Renal Tubular AcidosisThis kidney problem causes acid levels in the blood to become too high, causing fatigue, muscle weakness, and other kidney problems. The condition is usually treatable.
Ultrasound: BladderDoctors order bladder ultrasounds when there's a concern about bladder problems, such as difficulty urinating or daytime wetting.
Ultrasound: Renal (Kidneys, Ureters, Bladder)A renal ultrasound makes images of your child's kidneys, ureters, and bladder. Doctors may order this test if they suspect kidney damage, cysts, tumors, kidney stones, or complications from urinary tract infections.
Urinary Tract InfectionsA urinary tract infection (UTI) is one of the most common reasons that teens visit a doctor. Learn about the symptoms of UTIs, how they're treated, and more in this article.
Urinary Tract Infections (UTIs)Urinary tract infections (UTIs) are common in kids. They're easy to treat and usually clear up in a week or so.
Urine Test: CalciumA urine calcium test can help monitor or determine the cause of kidney stones and other kidney diseases, or detect overactivity or underactivity in the parathyroid glands.
Urine Test: CreatinineLow levels of creatinine in the urine may point to a kidney disease, certain muscular and neuromuscular disorders, or an obstruction of the urinary tract.
Urine Test: Microalbumin-to-Creatinine RatioThe microalbumin-to-creatinine ratio test is most commonly used to screen for kidney problems in teens with diabetes. It may also be used to monitor kidney function in kids and teens who have a kidney disease.
Urine Test: ProteinThe urine protein test is most commonly used to screen for kidney disease and also can help monitor kidney function.
Urine TestsIs your child having a urine culture or urinalysis performed? Find out why urine tests are performed, and what to expect when the doctor orders them.
Vesicoureteral Reflux (VUR)This problem with the urinary tract causes urine to flow backward from the bladder to the kidneys. Most cases can be treated effectively, and many kids outgrow the condition.
When Your Child Has a Chronic Kidney DiseaseParents of kids who have a chronic kidney disease often worry about what might happen next, how their child feels, and what treatments are likely to be involved. Find answers here.
When Your Child Needs a Kidney TransplantIf your child needs a kidney transplant, you're probably feeling lots of emotions. Fortunately, many kids who undergo kidney transplants go on to live normal, healthy lives.
Your KidneysYou need at least one kidney to live.
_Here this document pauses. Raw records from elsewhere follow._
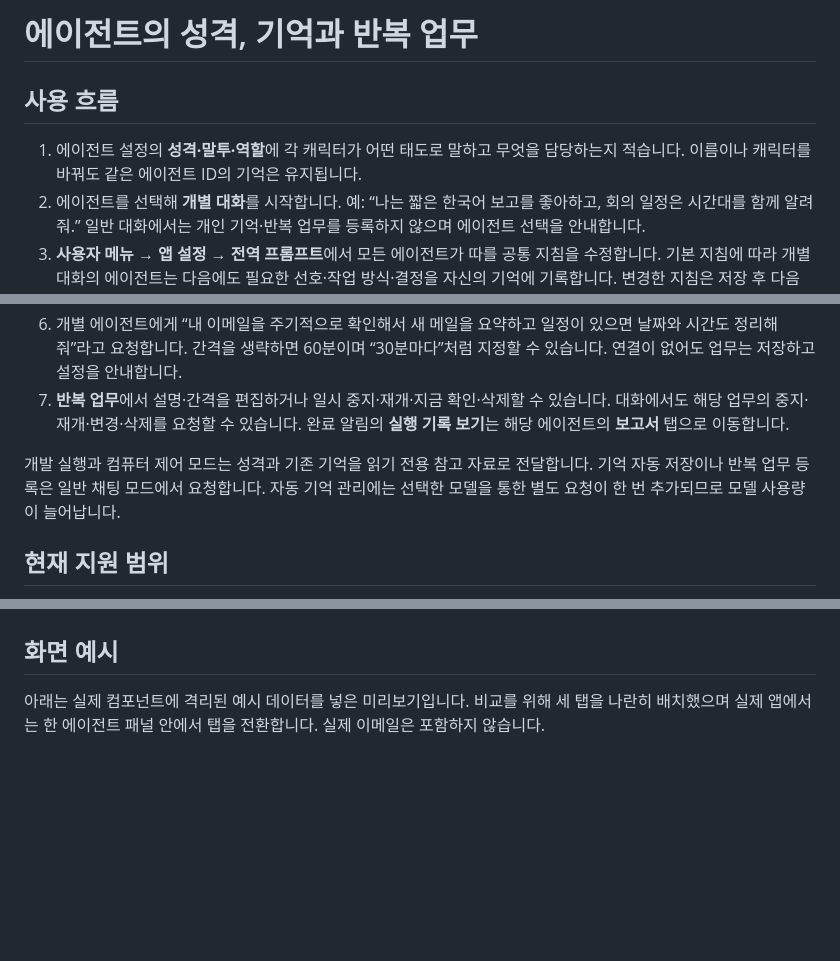
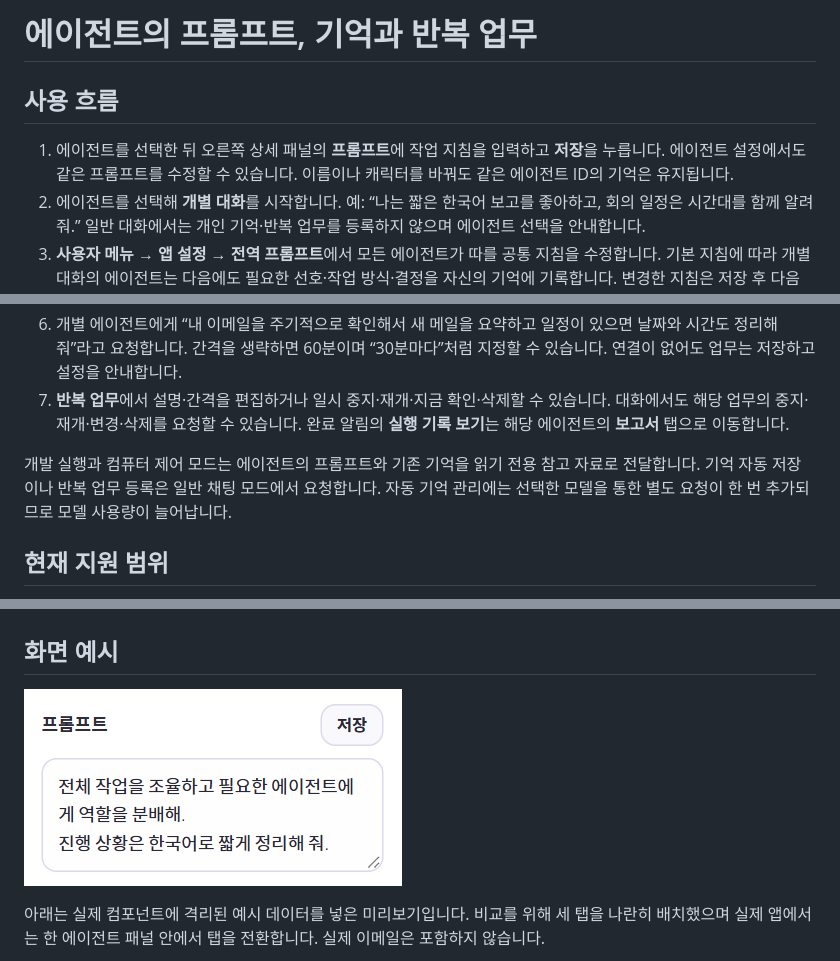
Before and after one commit to accidnet/opengem, a Markdown page: docs/agent-workspace.md, 3 parts joined by grey strips. GitHub-like rendering; pictures changed too: docs/screenshots/agent-prompt.png (added); blank space fills up the shorter version.

Commit message:
에이전트 상세 패널에서 프롬프트를 바로 편집하고 저장

```diff
--- a/docs/agent-workspace.md
+++ b/docs/agent-workspace.md
@@ -1,8 +1,8 @@
-# 에이전트의 성격, 기억과 반복 업무
+# 에이전트의 프롬프트, 기억과 반복 업무
 
 ## 사용 흐름
 
-1. 에이전트 설정의 **성격·말투·역할**에 각 캐릭터가 어떤 태도로 말하고 무엇을 담당하는지 적습니다. 이름이나 캐릭터를 바꿔도 같은 에이전트 ID의 기억은 유지됩니다.
+1. 에이전트를 선택한 뒤 오른쪽 상세 패널의 **프롬프트**에 작업 지침을 입력하고 **저장**을 누릅니다. 에이전트 설정에서도 같은 프롬프트를 수정할 수 있습니다. 이름이나 캐릭터를 바꿔도 같은 에이전트 ID의 기억은 유지됩니다.
 2. 에이전트를 선택해 **개별 대화**를 시작합니다. 예: “나는 짧은 한국어 보고를 좋아하고, 회의 일정은 시간대를 함께 알려 줘.” 일반 대화에서는 개인 기억·반복 업무를 등록하지 않으며 에이전트 선택을 안내합니다.
 3. **사용자 메뉴 → 앱 설정 → 전역 프롬프트**에서 모든 에이전트가 따를 공통 지침을 수정합니다. 기본 지침에 따라 개별 대화의 에이전트는 다음에도 필요한 선호·작업 방식·결정을 자신의 기억에 기록합니다. 변경한 지침은 저장 후 다음 요청부터 적용됩니다.
 4. 오른쪽 에이전트 패널의 **기억 → MEMORY.md 열기**를 누르면 팝업에서 기억을 확인하고 직접 수정하거나 지울 수 있습니다. **기억 저장**을 누르면 해당 에이전트의 Markdown이 앱 SQLite에 저장됩니다. 용량은 24 KiB이며, 새 대화에서도 이 기억과 최근 대화·보고서를 참고합니다.
@@ -10,7 +10,7 @@
 6. 개별 에이전트에게 “내 이메일을 주기적으로 확인해서 새 메일을 요약하고 일정이 있으면 날짜와 시간도 정리해 줘”라고 요청합니다. 간격을 생략하면 60분이며 “30분마다”처럼 지정할 수 있습니다. 연결이 없어도 업무는 저장하고 설정을 안내합니다.
 7. **반복 업무**에서 설명·간격을 편집하거나 일시 중지·재개·지금 확인·삭제할 수 있습니다. 대화에서도 해당 업무의 중지·재개·변경·삭제를 요청할 수 있습니다. 완료 알림의 **실행 기록 보기**는 해당 에이전트의 **보고서** 탭으로 이동합니다.
 
-개발 실행과 컴퓨터 제어 모드는 성격과 기존 기억을 읽기 전용 참고 자료로 전달합니다. 기억 자동 저장이나 반복 업무 등록은 일반 채팅 모드에서 요청합니다. 자동 기억 관리에는 선택한 모델을 통한 별도 요청이 한 번 추가되므로 모델 사용량이 늘어납니다.
+개발 실행과 컴퓨터 제어 모드는 에이전트의 프롬프트와 기존 기억을 읽기 전용 참고 자료로 전달합니다. 기억 자동 저장이나 반복 업무 등록은 일반 채팅 모드에서 요청합니다. 자동 기억 관리에는 선택한 모델을 통한 별도 요청이 한 번 추가되므로 모델 사용량이 늘어납니다.
 
 ## 현재 지원 범위
 
@@ -47,6 +47,8 @@
 
 ## 화면 예시
 
+![에이전트 상세 패널에서 프롬프트 편집](screenshots/agent-prompt.png)
+
 아래는 실제 컴포넌트에 격리된 예시 데이터를 넣은 미리보기입니다. 비교를 위해 세 탭을 나란히 배치했으며 실제 앱에서는 한 에이전트 패널 안에서 탭을 전환합니다. 실제 이메일은 포함하지 않습니다.
 
 ![에이전트 기억, 반복 업무, 일정 보고서](screenshots/agent-memory-routines.jpg)
```
Also changed, not shown: README.md (+1 -1 lines), 5 other files.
Find out why in this article for kids.
Your Urinary SystemYou pee every day, but what makes it happen? Find out in this article for kids about the urinary system.
kh:age-allAgesOrAgeAgnostickh:clinicalDesignation-nephrologykh:clinicalDesignation-urologykh:genre-articlekh:primaryClinicalDesignation-nephrologyBody Basics Basics Basics: Cancer Basics: Sports Medicine Basics: Cerebral Palsy